In short no, sorry I don’t want to seem arrogant here, I write whatever I’m vibing on whether it’s a new bit of kit or a thought, feeling, idea or words I’ve written down. I write a lot of words and sing and tinker with synths and edit the lot and work them into tracks, I’m currently learning modular synths which I don’t fully understand, I usually end up with spaghetti mess with a little bleep coming out randomly, but what a bleep.
Your current release, ‘Our Eva’ is a tribute to your late mother which must have been a difficult track to write. What was your approach there?
It was the third anniversary of my mums passing and I really wanted to write an emotive progressive type track with words as a tribute but I really couldn’t write words to express what I was feeling so I put my heart and soul into the musical element, I’m sure she would be chuffed, she was always encouraging me with my djing and making music, she would always sit down to listen to new tracks I had written and gave me feedback which was always positive. Her name was Eva, they say in Northern Ireland “our” before a family member’s name as a term of endearment and so you wouldn’t get confused with someone else, “Our Eva” seems a perfect track name.
You don’t seem to shy away from challenges in your production for this EP in general. The aforementioned track and it’s emotional considerations, ‘Blue Angel’ features your own poetry and ’San Fran Dave’ are you battling your Prophet 8 synth – do you put any truck in the idea that the best music comes out of difficult situations?
When I went to mix down “Blue angel” it was an instrument track with some modular parts, I was working in my good friend Justin’s studio bouncing down some keyboard parts when I got a call from a friend that a girl I knew called Holly had passed away it was all very tragic, I am a recovering addict and had been part of a recovery group that had been helping her with some personal problems she was going through, I was devastated as I had only seen her a few days before hand, but I had managed to give her a hug and told her we love her and come back to the group.
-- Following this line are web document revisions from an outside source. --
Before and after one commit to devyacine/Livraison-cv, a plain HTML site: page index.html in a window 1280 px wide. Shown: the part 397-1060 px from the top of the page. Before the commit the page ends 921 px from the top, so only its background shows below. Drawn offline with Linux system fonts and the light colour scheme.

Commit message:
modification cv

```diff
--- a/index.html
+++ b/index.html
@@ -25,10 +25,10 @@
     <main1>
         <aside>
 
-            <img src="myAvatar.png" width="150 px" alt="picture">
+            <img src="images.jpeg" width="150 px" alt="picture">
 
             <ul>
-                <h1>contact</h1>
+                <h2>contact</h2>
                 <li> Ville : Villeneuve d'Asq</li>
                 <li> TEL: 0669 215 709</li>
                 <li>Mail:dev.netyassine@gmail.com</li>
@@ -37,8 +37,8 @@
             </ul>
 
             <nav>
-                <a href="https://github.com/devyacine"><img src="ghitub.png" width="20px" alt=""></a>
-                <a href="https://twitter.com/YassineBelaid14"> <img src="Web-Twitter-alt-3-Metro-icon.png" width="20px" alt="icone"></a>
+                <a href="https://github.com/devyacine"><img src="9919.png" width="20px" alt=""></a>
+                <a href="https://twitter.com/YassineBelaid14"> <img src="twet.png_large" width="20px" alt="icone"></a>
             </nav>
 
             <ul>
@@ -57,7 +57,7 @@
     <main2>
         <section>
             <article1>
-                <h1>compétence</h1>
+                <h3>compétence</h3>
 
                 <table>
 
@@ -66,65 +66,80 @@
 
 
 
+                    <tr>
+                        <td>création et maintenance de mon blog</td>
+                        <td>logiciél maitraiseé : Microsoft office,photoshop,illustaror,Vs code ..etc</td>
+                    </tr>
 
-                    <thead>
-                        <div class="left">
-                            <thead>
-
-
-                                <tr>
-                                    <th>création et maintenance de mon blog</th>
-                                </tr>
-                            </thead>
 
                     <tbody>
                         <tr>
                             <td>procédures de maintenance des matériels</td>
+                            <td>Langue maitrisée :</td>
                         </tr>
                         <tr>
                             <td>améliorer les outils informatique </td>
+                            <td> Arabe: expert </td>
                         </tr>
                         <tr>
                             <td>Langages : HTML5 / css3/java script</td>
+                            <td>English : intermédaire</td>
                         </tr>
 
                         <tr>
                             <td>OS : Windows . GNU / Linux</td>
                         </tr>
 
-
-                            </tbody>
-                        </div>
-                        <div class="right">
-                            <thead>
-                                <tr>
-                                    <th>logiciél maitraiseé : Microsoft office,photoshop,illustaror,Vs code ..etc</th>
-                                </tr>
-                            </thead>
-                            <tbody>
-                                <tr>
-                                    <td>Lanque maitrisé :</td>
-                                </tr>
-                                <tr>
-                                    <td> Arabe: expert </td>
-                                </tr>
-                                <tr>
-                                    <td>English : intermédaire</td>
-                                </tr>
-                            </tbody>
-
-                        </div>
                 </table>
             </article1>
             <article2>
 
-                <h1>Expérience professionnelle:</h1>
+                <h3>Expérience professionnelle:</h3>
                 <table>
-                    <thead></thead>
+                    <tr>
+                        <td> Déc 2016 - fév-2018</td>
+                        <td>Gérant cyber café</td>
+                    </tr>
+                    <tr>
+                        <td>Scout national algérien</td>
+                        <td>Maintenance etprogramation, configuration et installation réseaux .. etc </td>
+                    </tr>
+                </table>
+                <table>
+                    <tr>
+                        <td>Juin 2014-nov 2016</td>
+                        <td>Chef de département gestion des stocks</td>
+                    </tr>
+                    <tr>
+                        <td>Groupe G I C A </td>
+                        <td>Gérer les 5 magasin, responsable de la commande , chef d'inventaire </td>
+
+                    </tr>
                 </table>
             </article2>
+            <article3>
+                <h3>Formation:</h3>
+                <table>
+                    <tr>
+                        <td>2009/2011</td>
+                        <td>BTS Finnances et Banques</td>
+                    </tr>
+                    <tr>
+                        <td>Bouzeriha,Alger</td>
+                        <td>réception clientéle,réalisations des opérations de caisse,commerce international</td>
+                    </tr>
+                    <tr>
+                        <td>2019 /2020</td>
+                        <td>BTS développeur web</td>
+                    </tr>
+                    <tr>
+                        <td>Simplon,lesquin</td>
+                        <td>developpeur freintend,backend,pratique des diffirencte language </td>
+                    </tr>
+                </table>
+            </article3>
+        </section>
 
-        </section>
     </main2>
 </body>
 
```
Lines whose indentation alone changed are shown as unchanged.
I had written some words a few days before the mixdown session which I decided to include hence the poetry we, unfortunately left the mic open so when the track ends you can hear me say ‘that’s it’ as for the ‘San Fran Dave” and the prophet 08 saga I was not using the synth because I hated the rotary dials due the potentiometer problems but I managed to get the main riff out of it using the sequence mode. I actually think this is the strongest track on this EP, it was inspired by a trip to Liverpool cathedral where the choir was rehearsing and I managed to record some snippets to use and layers of samples with my voice as well, sorry for the long-winded answer but I grab inspiration from all sources sometimes, difficult sometimes as well as joyous as I guess you can gather and being a troubled soul helps too.
What’s next for the label and yourself?
I have a series of eight Eps due out this year with an album due at the end of the year which I’m really excited about, we have an amazing digital artist onboard who creates Fantastic abstract works for the cover art. The current releases are taken from 4 albums I’ve written over the last few years, so its a case of showcasing some of the tracks from them, I would like to get everything set up for the releases and maybe start to do some live performances as a lot of my music includes vocals of some sort, maybe even do some djing again but my main focus to grow as an artist, producer, live performer.
Linear B ‘Our Eva’ EP is out now on Rainbow Tipi.